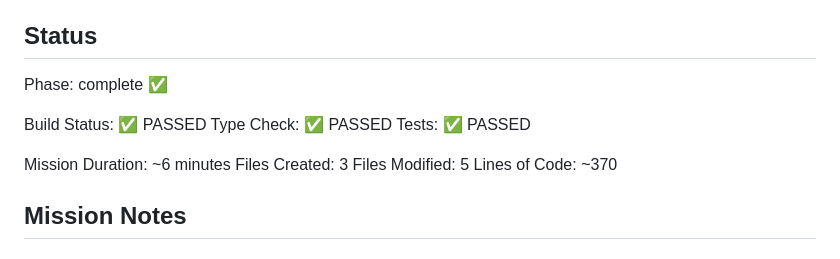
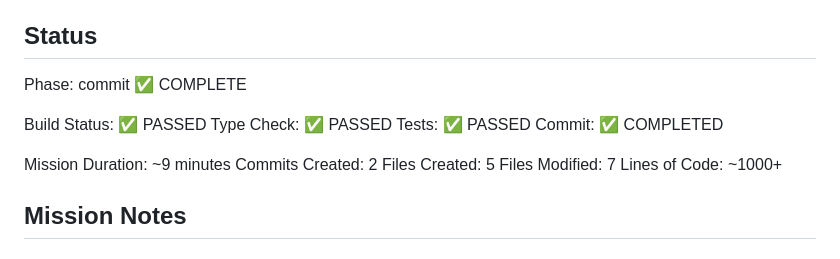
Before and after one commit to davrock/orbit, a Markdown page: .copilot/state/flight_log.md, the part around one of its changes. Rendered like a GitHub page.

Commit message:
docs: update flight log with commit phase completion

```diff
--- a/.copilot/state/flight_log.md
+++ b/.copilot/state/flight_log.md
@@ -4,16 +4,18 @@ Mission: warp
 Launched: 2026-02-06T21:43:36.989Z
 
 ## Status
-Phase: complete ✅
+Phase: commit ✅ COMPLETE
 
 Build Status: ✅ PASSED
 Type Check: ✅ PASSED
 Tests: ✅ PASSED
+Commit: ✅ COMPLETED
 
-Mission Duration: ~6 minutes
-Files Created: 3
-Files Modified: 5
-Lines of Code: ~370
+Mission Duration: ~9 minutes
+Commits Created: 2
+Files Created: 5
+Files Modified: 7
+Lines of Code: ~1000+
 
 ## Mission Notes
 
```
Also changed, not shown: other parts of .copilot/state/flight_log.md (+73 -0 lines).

### Work required:
Your response should be the exact lines running from the one with "docs: update flight" to the final line of the material above.

### Solution for this exercise:
docs: update flight log with commit phase completion

```diff
--- a/.copilot/state/flight_log.md
+++ b/.copilot/state/flight_log.md
@@ -4,16 +4,18 @@ Mission: warp
 Launched: 2026-02-06T21:43:36.989Z
 
 ## Status
-Phase: complete ✅
+Phase: commit ✅ COMPLETE
 
 Build Status: ✅ PASSED
 Type Check: ✅ PASSED
 Tests: ✅ PASSED
+Commit: ✅ COMPLETED
 
-Mission Duration: ~6 minutes
-Files Created: 3
-Files Modified: 5
-Lines of Code: ~370
+Mission Duration: ~9 minutes
+Commits Created: 2
+Files Created: 5
+Files Modified: 7
+Lines of Code: ~1000+
 
 ## Mission Notes
 
```
Also changed, not shown: other parts of .copilot/state/flight_log.md (+73 -0 lines).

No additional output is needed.